* DIRECTIONS FOR THIS TASK *
All of the data must be output exactly, with every picture left out.

-.-.-

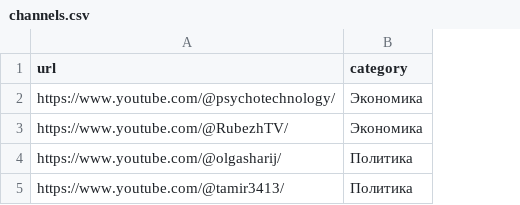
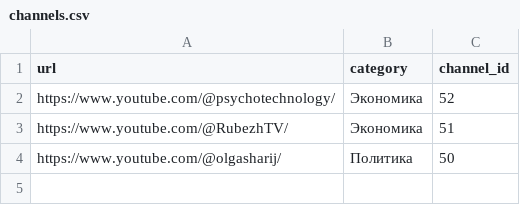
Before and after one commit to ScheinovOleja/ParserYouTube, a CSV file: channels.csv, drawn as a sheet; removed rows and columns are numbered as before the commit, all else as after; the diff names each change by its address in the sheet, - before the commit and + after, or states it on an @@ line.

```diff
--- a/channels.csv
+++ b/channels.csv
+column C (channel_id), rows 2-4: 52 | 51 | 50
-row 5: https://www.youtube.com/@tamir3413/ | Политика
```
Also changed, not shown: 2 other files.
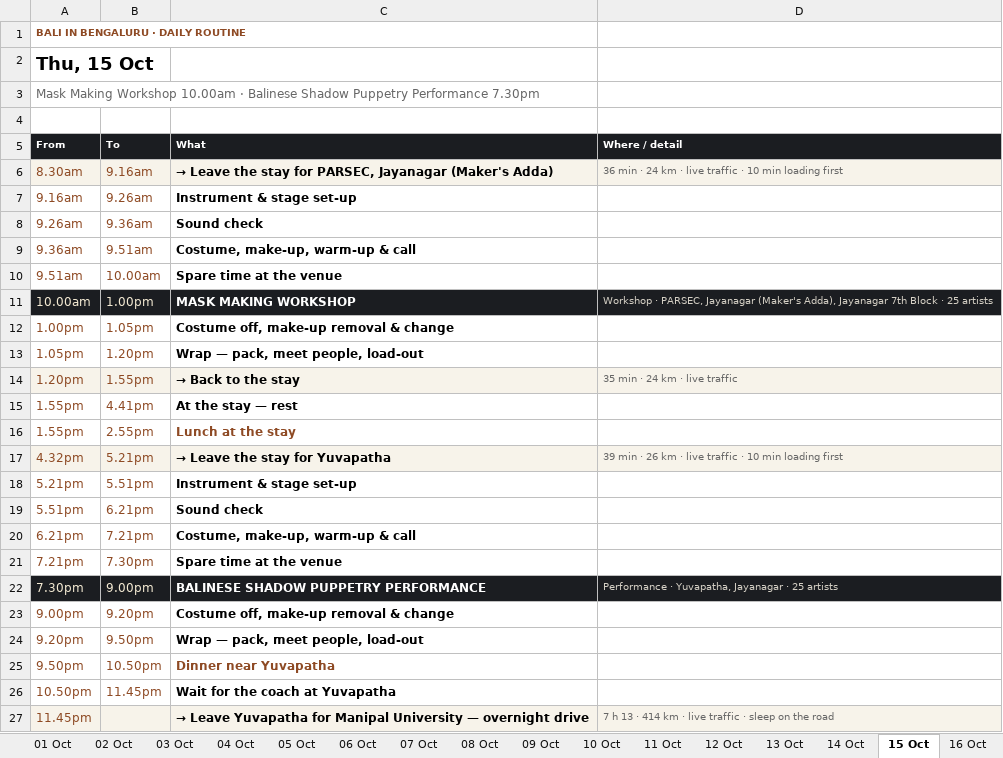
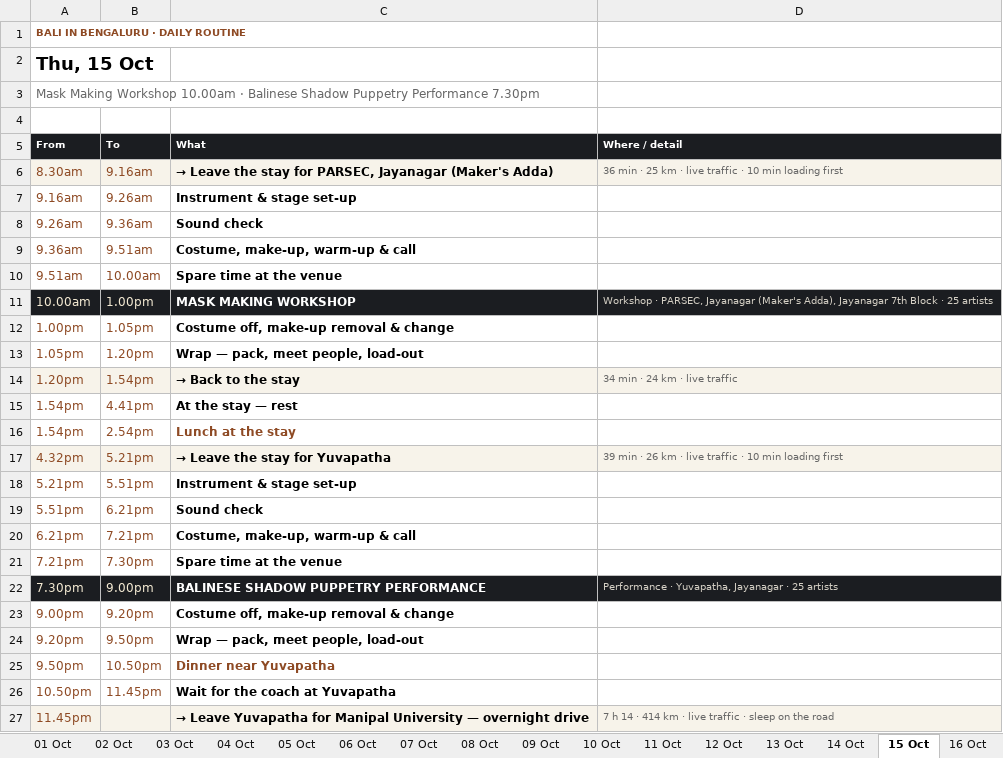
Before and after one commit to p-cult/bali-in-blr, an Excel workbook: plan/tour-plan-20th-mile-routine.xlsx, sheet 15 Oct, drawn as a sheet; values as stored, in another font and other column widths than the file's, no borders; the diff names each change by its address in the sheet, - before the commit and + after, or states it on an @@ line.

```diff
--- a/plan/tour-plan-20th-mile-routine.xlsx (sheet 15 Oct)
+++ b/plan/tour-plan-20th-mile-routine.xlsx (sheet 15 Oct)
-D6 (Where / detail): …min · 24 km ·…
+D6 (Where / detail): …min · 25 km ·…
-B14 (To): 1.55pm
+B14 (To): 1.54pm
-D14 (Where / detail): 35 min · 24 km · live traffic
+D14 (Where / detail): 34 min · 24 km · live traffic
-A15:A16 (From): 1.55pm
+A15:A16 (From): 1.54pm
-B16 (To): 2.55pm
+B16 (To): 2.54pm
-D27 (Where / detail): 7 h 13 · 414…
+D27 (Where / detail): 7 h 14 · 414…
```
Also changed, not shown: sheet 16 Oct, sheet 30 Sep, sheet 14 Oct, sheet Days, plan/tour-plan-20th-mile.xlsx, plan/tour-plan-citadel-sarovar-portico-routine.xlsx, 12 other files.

-.-.-

* RESULT *
Before and after one commit to ScheinovOleja/ParserYouTube, a CSV file: channels.csv, drawn as a sheet; removed rows and columns are numbered as before the commit, all else as after; the diff names each change by its address in the sheet, - before the commit and + after, or states it on an @@ line.

```diff
--- a/channels.csv
+++ b/channels.csv
+column C (channel_id), rows 2-4: 52 | 51 | 50
-row 5: https://www.youtube.com/@tamir3413/ | Политика
```
Also changed, not shown: 2 other files.
Before and after one commit to p-cult/bali-in-blr, an Excel workbook: plan/tour-plan-20th-mile-routine.xlsx, sheet 15 Oct, drawn as a sheet; values as stored, in another font and other column widths than the file's, no borders; the diff names each change by its address in the sheet, - before the commit and + after, or states it on an @@ line.

```diff
--- a/plan/tour-plan-20th-mile-routine.xlsx (sheet 15 Oct)
+++ b/plan/tour-plan-20th-mile-routine.xlsx (sheet 15 Oct)
-D6 (Where / detail): …min · 24 km ·…
+D6 (Where / detail): …min · 25 km ·…
-B14 (To): 1.55pm
+B14 (To): 1.54pm
-D14 (Where / detail): 35 min · 24 km · live traffic
+D14 (Where / detail): 34 min · 24 km · live traffic
-A15:A16 (From): 1.55pm
+A15:A16 (From): 1.54pm
-B16 (To): 2.55pm
+B16 (To): 2.54pm
-D27 (Where / detail): 7 h 13 · 414…
+D27 (Where / detail): 7 h 14 · 414…
```
Also changed, not shown: sheet 16 Oct, sheet 30 Sep, sheet 14 Oct, sheet Days, plan/tour-plan-20th-mile.xlsx, plan/tour-plan-citadel-sarovar-portico-routine.xlsx, 12 other files.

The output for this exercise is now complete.